This week, we cover the surprising comments on prohibition by a formerly anti-cannabis Kennedy, hemp’s role in Trump’s new trade deal with China, and a showdown between Congress and the FDA. We will also dive into the surplus of state-level developments regarding cannabis legislation.
Trump’s Trade Deal Requires China To Import Hemp

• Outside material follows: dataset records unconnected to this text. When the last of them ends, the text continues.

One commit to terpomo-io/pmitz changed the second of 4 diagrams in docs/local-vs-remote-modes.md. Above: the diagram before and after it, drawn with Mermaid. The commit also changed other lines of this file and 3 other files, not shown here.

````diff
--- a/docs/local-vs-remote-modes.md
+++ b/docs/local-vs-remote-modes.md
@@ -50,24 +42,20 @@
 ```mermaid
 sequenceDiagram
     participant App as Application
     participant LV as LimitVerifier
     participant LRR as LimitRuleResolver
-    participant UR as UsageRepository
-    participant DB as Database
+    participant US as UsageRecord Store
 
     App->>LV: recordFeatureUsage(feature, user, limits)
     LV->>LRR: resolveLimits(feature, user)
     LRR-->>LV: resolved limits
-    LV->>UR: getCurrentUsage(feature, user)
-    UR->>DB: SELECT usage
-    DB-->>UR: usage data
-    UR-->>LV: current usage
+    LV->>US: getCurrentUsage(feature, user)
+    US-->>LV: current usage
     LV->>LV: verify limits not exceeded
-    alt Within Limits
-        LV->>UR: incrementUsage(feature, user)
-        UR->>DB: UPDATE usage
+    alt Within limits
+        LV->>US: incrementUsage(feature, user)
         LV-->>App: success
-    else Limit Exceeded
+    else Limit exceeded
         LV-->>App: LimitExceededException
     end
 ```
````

Over the past week, news outlets have scrambled to properly assess the myriad of potential outcomes of Trump’s trade deal with China. The trade deal, unsurprisingly, elicited widely varying reviews by news outlets with allegiances to either side of the political aisle. However, one aspect of the trade deal is primed to have a positive impact on one agricultural industry in particular.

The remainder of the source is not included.